→ **Work order**
The result should be every line in the material below containing the string "type".

→ **Records to process**
==================================================
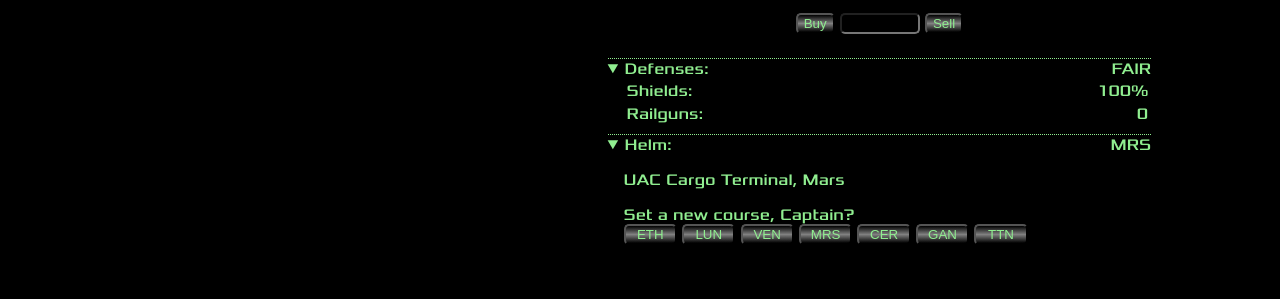
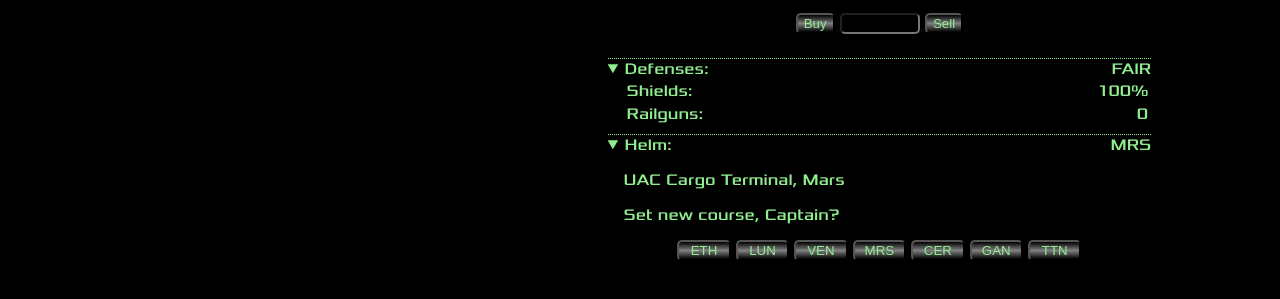
Before and after one commit to DavesCodeMusings/SpaceTruckin, a plain HTML site: page Stage06_helm/space-truckin.html in a window 1280 px wide. Shown: the part 471-770 px from the top of the page. Drawn offline with Linux system fonts and the light colour scheme.

Commit message:
Centering Helm controls

```diff
--- a/Stage03_mockup3/space-truckin.css
+++ b/Stage03_mockup3/space-truckin.css
@@ -66,16 +66,16 @@
   display: none;
 }
 
+.input-group {
+  text-align: center;
+}
+
 .nav-button {
   width: 3em;
 }
 
 .numeric {
   text-align: right;
-}
-
-.numeric-controller {
-  text-align: center;
 }
 
 #news-summary, #finance-summary, #cargo-summary, #defense-summary, #helm-summary {
--- a/Stage04_mockup4/space-truckin.css
+++ b/Stage04_mockup4/space-truckin.css
@@ -66,16 +66,16 @@
   display: none;
 }
 
+.input-group {
+  text-align: center;
+}
+
 .nav-button {
   width: 3em;
 }
 
 .numeric {
   text-align: right;
-}
-
-.numeric-controller {
-  text-align: center;
 }
 
 #news-summary, #finance-summary, #cargo-summary, #defense-summary, #helm-summary {
--- a/Stage05_images/space-truckin.css
+++ b/Stage05_images/space-truckin.css
@@ -66,16 +66,16 @@
   display: none;
 }
 
+.input-group {
+  text-align: center;
+}
+
 .nav-button {
   width: 3em;
 }
 
 .numeric {
   text-align: right;
-}
-
-.numeric-controller {
-  text-align: center;
 }
 
 #news-summary, #finance-summary, #cargo-summary, #defense-summary, #helm-summary {
--- a/Stage06_helm/space-truckin.css
+++ b/Stage06_helm/space-truckin.css
@@ -74,7 +74,7 @@
   text-align: right;
 }
 
-.numeric-controller {
+.input-group {
   text-align: center;
 }
 
--- a/Stage06_helm/space-truckin.html
+++ b/Stage06_helm/space-truckin.html
@@ -50,7 +50,7 @@
           <td class="numeric">(3000)</td>
         </tr>
       </table>
-      <p class="numeric-controller">
+      <p class="input-group">
         <button>Deposit</button>
         <input placeholder="cash" type="number">
         <button>Withdrawl</button>
@@ -88,7 +88,7 @@
           <td class="numeric">100,000</td>
         </tr>
       </table>
-      <p class="numeric-controller">
+      <p class="input-group">
         <button>Buy</button>
         <input type="number">
         <button>Sell</button>
@@ -116,15 +116,15 @@
     <details>
       <summary>Helm: <span id="helm-summary">MRS</span></summary>
       <p>UAC Cargo Terminal, Mars</p>
-      <p>
-        Set a new course, Captain?<br>
-        <button class="nav-button" onclick="setImage('starfield'); setTimeout(function(){ setImage('earth') }, 3000);" title="Earth">ETH</button>
-        <button class="nav-button" onclick="setImage('starfield'); setTimeout(function(){ setImage('luna') }, 3000);" title="Luna">LUN</button>
-        <button class="nav-button" onclick="setImage('starfield'); setTimeout(function(){ setImage('venus') }, 3000);" title="Venus">VEN</button>
-        <button class="nav-button" onclick="setImage('starfield'); setTimeout(function(){ setImage('mars') }, 3000);" title="Mars">MRS</button>
-        <button class="nav-button" onclick="setImage('starfield'); setTimeout(function(){ setImage('ceres') }, 3000);" title="Ceres">CER</button>
-        <button class="nav-button" onclick="setImage('starfield'); setTimeout(function(){ setImage('jupiter') }, 3000);" title="Ganymede">GAN</button>
-        <button class="nav-button" onclick="setImage('starfield'); setTimeout(function(){ setImage('saturn') }, 3000);" title="Titan">TTN</button>
+      <p>Set new course, Captain?</p>
+      <p class="input-group">
+        <button class="nav-button" onclick="setImage('starfield.png'); setTimeout(function(){ setImage('earth.png') }, 3000);" title="Earth">ETH</button>
+        <button class="nav-button" onclick="setImage('starfield.png'); setTimeout(function(){ setImage('luna.png') }, 3000);" title="Luna">LUN</button>
+        <button class="nav-button" onclick="setImage('starfield.png'); setTimeout(function(){ setImage('venus.png') }, 3000);" title="Venus">VEN</button>
+        <button class="nav-button" onclick="setImage('starfield.png'); setTimeout(function(){ setImage('mars.png') }, 3000);" title="Mars">MRS</button>
+        <button class="nav-button" onclick="setImage('starfield.png'); setTimeout(function(){ setImage('ceres.png') }, 3000);" title="Ceres">CER</button>
+        <button class="nav-button" onclick="setImage('starfield.png'); setTimeout(function(){ setImage('jupiter.png') }, 3000);" title="Ganymede">GAN</button>
+        <button class="nav-button" onclick="setImage('starfield.png'); setTimeout(function(){ setImage('saturn.png') }, 3000);" title="Titan">TTN</button>
       </p>
     </details>
   </aside>
--- a/Stage06_helm/space-truckin.js
+++ b/Stage06_helm/space-truckin.js
@@ -14,9 +14,9 @@
 }
 
 /* Switch image on the view screen. */
-function setImage(imageName) {
+function setImage(imageFileName) {
   let viewscreen = document.getElementById('viewscreen');
-  viewscreen.src = 'images/' + imageName + '.png';
+  viewscreen.src = 'images/' + imageFileName;
 }
 
 /* Pull images into local cache for faster transitions. */
--- a/Stage07_MVC/space-truckin.css
+++ b/Stage07_MVC/space-truckin.css
@@ -66,16 +66,16 @@
   display: none;
 }
 
+.input-group {
+  text-align: center;
+}
+
 .nav-button {
   width: 3em;
 }
 
 .numeric {
   text-align: right;
-}
-
-.numeric-controller {
-  text-align: center;
 }
 
 #news-summary, #finance-summary, #cargo-summary, #defense-summary, #helm-summary {
```
Also changed, not shown: Stage02_mockup2/space-truckin.html (+1 -1 lines), Stage03_mockup3/space-truckin.html (+4 -4 lines), Stage04_mockup4/space-truckin.html (+4 -4 lines), Stage05_images/space-truckin.html (+4 -4 lines), Stage07_MVC/space-truckin.html (+11 -11 lines), Stage07_MVC/space-truckin.js (+10 -10 lines), Stage05_images/images/ceres.png, Stage05_images/images/luna.png, Stage06_helm/images/ceres.png, Stage06_helm/images/luna.png, Stage07_MVC/images/ceres.png, Stage07_MVC/images/luna.png.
==================================================
→ **Completed exercise**
         <input placeholder="cash" type="number">
         <input type="number">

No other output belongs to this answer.